** Opening Records for this exercise block **
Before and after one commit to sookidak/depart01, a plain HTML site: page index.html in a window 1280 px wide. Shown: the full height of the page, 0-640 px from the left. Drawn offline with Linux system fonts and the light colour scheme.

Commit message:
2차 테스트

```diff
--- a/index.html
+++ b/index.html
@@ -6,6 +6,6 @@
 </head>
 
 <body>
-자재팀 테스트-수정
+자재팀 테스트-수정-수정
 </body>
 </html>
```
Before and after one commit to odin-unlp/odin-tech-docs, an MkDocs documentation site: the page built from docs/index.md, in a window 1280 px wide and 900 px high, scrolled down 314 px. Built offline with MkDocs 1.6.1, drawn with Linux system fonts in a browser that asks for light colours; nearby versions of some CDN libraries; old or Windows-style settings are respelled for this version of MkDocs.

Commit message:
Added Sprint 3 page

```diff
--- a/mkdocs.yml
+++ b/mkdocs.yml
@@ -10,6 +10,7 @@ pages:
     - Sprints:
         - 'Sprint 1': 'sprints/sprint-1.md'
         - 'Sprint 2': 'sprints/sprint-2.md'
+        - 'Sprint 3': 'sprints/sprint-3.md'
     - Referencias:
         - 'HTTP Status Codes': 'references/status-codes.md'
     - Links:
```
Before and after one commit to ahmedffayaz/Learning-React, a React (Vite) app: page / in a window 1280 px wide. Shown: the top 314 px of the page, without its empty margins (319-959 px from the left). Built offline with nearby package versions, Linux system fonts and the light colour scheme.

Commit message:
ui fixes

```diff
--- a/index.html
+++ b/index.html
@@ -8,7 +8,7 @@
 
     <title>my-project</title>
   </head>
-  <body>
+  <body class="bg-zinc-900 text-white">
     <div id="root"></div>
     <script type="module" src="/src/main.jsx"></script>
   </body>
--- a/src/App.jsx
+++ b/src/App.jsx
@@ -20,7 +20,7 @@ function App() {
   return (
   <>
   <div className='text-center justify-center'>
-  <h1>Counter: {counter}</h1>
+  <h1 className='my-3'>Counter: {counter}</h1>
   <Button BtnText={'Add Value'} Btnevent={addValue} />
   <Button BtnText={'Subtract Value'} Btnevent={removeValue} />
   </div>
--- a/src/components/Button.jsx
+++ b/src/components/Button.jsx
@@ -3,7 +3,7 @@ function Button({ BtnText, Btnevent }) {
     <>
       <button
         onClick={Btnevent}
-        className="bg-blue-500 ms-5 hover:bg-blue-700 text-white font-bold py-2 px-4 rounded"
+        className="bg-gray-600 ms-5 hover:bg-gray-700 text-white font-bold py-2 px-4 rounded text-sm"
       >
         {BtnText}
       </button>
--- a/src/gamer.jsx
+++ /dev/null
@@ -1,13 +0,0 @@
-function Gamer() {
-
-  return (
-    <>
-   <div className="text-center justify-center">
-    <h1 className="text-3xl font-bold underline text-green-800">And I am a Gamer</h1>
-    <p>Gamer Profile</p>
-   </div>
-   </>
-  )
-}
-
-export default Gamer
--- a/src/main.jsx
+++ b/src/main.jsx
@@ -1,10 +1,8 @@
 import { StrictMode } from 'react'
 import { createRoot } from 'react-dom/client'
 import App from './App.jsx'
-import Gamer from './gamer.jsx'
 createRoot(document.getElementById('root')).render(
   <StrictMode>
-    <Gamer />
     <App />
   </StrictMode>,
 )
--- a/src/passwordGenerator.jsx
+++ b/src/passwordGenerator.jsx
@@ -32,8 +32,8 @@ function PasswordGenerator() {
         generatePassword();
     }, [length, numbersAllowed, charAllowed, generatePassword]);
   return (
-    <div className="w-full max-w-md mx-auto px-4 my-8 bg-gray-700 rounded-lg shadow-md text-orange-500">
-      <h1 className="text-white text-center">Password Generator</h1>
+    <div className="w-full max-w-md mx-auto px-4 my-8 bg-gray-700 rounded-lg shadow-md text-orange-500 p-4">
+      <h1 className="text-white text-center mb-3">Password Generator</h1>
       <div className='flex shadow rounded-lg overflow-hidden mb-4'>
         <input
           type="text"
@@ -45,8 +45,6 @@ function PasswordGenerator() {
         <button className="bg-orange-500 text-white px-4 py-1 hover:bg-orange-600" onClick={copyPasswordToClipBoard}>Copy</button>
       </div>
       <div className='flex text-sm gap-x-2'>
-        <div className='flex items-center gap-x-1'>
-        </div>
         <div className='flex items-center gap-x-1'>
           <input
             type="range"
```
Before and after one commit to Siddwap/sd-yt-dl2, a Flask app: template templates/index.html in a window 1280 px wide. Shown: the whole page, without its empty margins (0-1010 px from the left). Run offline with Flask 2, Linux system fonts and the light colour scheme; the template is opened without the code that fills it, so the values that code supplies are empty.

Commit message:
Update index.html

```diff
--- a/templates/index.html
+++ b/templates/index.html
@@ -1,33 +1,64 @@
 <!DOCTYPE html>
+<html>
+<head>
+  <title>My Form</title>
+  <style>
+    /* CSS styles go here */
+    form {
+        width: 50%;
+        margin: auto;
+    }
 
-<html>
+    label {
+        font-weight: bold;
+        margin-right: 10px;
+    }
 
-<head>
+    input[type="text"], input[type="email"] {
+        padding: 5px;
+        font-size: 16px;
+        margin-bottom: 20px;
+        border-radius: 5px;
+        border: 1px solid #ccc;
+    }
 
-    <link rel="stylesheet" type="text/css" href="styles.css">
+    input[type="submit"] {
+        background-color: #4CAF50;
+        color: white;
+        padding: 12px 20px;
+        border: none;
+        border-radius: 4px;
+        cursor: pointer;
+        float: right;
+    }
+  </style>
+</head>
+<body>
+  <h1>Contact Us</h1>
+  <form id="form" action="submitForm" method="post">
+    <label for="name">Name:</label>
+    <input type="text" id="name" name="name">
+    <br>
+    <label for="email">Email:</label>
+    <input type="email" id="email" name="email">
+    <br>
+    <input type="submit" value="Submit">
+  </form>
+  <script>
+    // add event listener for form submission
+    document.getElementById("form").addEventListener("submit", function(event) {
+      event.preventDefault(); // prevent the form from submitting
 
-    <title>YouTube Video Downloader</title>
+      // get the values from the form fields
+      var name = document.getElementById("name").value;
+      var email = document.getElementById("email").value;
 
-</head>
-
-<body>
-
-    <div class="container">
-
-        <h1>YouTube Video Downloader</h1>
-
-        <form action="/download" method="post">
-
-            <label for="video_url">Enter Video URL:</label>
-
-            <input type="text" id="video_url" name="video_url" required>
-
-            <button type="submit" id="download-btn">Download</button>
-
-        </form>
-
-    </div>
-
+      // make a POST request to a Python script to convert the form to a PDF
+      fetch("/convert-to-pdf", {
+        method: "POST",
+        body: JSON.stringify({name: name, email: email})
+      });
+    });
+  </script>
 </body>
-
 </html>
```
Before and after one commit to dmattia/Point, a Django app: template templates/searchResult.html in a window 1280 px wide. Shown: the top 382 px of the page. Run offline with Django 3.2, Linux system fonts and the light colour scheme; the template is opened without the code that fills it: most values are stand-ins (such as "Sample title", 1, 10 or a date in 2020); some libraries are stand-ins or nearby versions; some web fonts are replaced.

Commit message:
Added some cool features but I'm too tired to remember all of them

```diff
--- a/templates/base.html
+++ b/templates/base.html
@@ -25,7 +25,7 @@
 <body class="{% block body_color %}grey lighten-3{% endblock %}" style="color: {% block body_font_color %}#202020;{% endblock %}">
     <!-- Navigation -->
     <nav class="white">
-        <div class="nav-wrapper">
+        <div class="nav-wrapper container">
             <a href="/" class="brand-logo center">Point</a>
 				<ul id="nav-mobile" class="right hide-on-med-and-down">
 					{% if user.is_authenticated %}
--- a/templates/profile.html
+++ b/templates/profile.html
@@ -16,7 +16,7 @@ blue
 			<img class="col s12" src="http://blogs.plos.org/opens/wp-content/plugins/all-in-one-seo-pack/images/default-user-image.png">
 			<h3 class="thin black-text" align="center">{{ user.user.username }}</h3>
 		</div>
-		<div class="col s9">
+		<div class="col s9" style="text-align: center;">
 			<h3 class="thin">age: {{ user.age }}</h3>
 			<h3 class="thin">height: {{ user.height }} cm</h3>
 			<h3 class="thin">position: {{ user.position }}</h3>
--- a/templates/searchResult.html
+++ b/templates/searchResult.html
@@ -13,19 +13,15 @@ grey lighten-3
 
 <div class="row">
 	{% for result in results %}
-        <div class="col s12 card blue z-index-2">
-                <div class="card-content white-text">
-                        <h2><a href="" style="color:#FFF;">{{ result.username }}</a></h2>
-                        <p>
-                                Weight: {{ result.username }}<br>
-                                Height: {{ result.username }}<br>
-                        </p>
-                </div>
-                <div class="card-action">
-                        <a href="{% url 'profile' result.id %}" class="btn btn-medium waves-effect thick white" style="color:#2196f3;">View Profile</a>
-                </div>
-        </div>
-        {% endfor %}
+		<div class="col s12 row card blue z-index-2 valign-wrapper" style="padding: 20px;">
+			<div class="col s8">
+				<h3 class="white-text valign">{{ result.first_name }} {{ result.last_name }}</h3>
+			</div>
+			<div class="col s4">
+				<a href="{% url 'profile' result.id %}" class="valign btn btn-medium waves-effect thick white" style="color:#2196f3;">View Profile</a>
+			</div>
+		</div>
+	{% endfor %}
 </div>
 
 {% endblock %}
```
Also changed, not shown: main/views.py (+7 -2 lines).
** Closing Records for this exercise block **
§ **What needs to be done**: Looking at the records above, which lines contain "color"? Copy those lines.

§ **Response to the task**:
+        background-color: #4CAF50;
+        color: white;
 <body class="{% block body_color %}grey lighten-3{% endblock %}" style="color: {% block body_font_color %}#202020;{% endblock %}">
-                        <h2><a href="" style="color:#FFF;">{{ result.username }}</a></h2>
-                        <a href="{% url 'profile' result.id %}" class="btn btn-medium waves-effect thick white" style="color:#2196f3;">View Profile</a>
+				<a href="{% url 'profile' result.id %}" class="valign btn btn-medium waves-effect thick white" style="color:#2196f3;">View Profile</a>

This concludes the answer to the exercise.